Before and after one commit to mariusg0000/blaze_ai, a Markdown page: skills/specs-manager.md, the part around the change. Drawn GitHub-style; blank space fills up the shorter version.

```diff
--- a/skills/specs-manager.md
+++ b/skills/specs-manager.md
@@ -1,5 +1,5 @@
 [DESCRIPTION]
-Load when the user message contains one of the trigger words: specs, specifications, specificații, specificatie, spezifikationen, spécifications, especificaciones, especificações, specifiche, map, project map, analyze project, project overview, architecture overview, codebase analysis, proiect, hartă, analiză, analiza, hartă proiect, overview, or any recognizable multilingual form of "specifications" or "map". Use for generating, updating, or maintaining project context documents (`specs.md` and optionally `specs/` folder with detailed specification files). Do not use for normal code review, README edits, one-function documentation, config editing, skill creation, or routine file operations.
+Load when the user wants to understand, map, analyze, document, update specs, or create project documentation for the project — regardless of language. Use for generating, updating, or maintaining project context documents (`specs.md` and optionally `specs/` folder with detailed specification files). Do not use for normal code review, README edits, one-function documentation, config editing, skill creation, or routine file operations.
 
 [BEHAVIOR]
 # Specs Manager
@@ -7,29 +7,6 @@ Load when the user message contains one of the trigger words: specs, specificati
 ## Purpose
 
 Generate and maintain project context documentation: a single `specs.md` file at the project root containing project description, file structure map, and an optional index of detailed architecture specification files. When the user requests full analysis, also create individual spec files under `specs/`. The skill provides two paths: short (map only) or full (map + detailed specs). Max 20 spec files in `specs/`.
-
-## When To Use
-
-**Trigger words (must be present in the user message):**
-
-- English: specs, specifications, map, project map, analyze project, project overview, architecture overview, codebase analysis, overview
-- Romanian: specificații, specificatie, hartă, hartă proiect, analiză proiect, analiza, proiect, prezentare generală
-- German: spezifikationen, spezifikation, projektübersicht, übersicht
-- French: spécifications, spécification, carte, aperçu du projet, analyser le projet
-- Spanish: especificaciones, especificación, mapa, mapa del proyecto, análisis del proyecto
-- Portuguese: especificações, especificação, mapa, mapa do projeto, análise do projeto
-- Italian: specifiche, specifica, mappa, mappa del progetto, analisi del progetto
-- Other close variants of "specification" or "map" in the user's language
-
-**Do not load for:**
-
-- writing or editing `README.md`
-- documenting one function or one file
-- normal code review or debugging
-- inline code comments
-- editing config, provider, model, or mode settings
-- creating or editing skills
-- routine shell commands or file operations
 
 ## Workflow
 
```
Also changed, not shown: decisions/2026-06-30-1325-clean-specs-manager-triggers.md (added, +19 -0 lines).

===============

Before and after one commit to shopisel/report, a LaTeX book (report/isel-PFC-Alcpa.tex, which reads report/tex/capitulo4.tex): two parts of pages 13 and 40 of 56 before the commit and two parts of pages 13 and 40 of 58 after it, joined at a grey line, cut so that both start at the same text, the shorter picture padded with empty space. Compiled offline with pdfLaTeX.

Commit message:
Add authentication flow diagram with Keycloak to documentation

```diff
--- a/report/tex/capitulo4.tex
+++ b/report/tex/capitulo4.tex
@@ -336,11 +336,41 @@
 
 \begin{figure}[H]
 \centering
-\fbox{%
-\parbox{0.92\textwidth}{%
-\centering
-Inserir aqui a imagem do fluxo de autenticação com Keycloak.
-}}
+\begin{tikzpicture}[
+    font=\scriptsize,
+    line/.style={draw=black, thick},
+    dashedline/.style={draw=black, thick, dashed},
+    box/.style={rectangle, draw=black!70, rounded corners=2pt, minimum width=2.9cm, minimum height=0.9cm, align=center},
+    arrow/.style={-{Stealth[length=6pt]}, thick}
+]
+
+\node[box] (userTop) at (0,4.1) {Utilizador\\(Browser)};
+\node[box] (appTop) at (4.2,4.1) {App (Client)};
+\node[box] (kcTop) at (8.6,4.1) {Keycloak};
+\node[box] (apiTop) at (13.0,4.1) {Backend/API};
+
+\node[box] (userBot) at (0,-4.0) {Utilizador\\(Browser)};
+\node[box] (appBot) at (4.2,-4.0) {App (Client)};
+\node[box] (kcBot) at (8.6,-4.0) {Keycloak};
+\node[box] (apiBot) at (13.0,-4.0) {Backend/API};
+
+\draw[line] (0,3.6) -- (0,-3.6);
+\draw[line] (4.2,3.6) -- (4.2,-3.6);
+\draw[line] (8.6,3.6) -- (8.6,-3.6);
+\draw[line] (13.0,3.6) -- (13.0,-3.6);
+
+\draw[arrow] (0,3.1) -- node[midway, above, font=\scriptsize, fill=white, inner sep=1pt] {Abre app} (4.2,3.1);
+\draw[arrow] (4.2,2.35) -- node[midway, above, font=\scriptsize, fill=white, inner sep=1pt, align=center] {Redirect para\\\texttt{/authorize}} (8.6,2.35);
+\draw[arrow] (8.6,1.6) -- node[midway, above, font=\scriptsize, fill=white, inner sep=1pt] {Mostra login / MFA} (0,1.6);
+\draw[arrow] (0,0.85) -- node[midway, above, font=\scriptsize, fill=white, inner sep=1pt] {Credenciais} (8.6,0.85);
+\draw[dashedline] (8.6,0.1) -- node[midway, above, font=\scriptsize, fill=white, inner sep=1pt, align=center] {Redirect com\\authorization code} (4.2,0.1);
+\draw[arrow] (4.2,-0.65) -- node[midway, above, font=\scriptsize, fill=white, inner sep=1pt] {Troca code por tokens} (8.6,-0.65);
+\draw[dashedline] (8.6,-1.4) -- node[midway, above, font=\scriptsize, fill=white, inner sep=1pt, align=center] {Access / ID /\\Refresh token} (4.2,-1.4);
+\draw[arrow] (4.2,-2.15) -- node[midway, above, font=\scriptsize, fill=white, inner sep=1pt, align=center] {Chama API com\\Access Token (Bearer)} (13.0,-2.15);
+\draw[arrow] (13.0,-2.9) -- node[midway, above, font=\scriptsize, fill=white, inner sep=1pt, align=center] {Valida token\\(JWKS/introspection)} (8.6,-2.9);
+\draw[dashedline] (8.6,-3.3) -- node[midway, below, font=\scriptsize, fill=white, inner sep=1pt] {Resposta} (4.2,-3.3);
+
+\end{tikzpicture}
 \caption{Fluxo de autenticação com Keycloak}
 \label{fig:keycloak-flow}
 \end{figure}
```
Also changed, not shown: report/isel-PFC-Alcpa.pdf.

===============

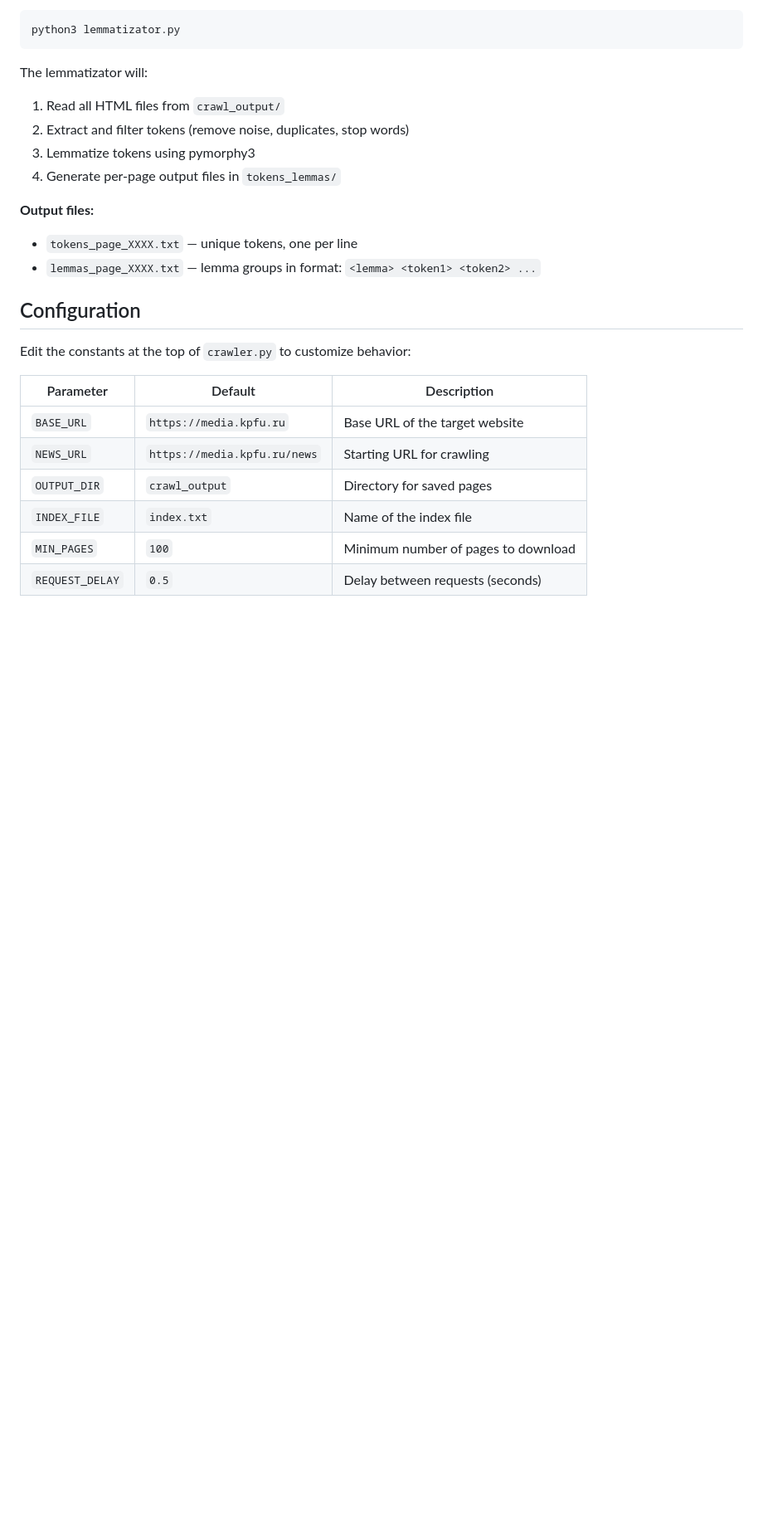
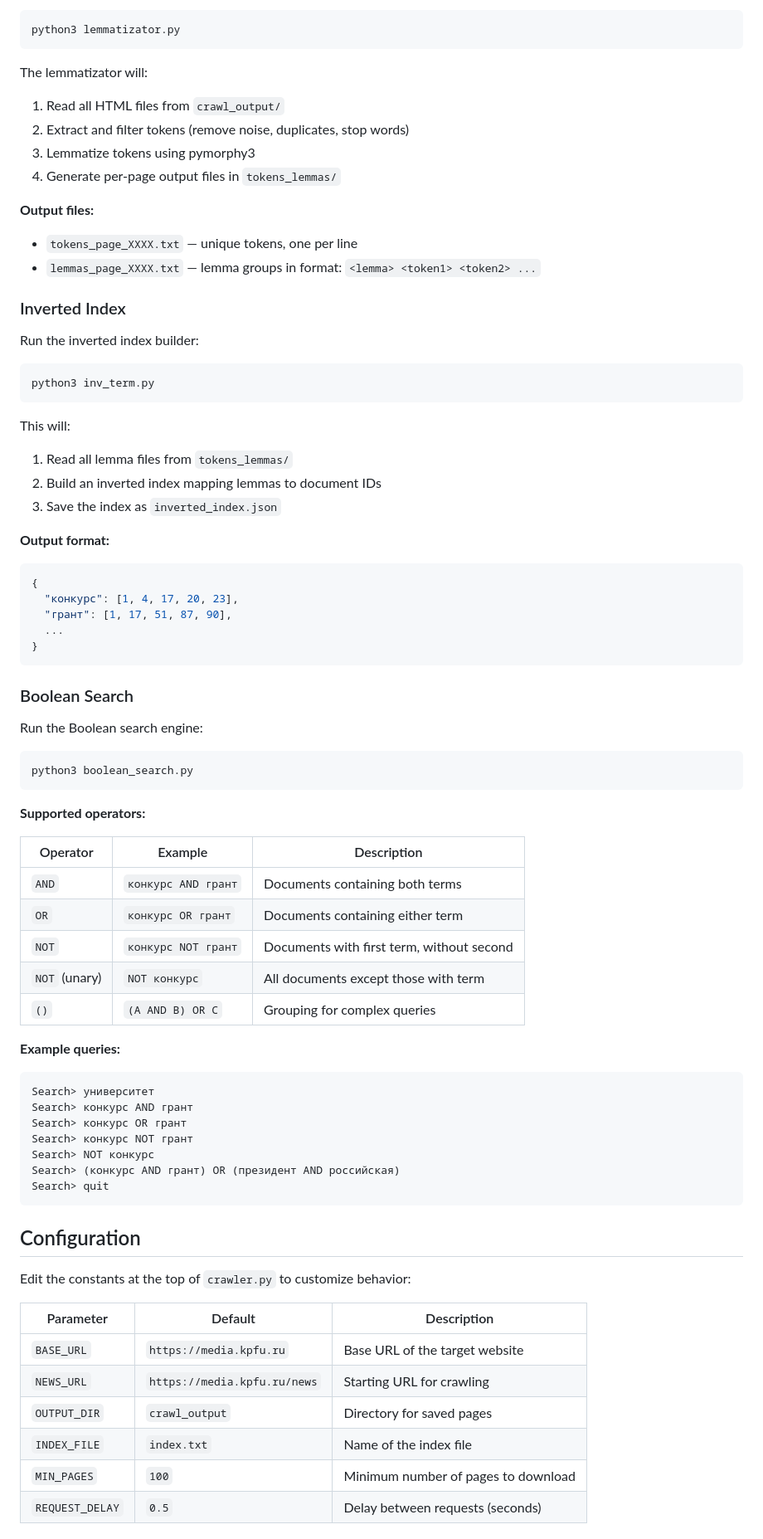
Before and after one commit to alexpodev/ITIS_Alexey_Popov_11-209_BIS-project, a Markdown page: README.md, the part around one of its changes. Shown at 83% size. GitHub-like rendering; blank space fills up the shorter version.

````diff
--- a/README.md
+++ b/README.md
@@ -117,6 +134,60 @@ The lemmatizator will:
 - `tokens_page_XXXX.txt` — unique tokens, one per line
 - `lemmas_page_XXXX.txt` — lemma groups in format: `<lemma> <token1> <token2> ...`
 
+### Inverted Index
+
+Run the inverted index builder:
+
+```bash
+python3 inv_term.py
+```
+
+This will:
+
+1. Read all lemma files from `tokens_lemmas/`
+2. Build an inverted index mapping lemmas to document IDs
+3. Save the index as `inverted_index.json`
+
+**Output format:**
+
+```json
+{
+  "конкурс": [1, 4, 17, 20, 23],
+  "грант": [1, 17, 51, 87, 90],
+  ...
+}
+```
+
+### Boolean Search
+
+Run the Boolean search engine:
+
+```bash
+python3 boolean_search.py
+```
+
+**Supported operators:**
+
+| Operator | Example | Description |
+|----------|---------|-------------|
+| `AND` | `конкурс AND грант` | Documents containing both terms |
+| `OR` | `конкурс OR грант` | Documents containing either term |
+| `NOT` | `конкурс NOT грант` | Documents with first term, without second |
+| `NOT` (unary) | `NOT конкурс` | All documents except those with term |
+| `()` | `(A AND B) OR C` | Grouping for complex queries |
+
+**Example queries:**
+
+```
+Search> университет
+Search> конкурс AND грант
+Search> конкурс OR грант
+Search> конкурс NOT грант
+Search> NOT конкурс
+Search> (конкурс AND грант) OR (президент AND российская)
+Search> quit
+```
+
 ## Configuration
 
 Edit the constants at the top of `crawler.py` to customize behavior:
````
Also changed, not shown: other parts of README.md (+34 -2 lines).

===============

For every line of the material that holds the word "report", make a copy.

Before and after one commit to shopisel/report, a LaTeX book (report/isel-PFC-Alcpa.tex, which reads report/tex/capitulo4.tex): two parts of pages 13 and 40 of 56 before the commit and two parts of pages 13 and 40 of 58 after it, joined at a grey line, cut so that both start at the same text, the shorter picture padded with empty space. Compiled offline with pdfLaTeX.
--- a/report/tex/capitulo4.tex
+++ b/report/tex/capitulo4.tex
Also changed, not shown: report/isel-PFC-Alcpa.pdf.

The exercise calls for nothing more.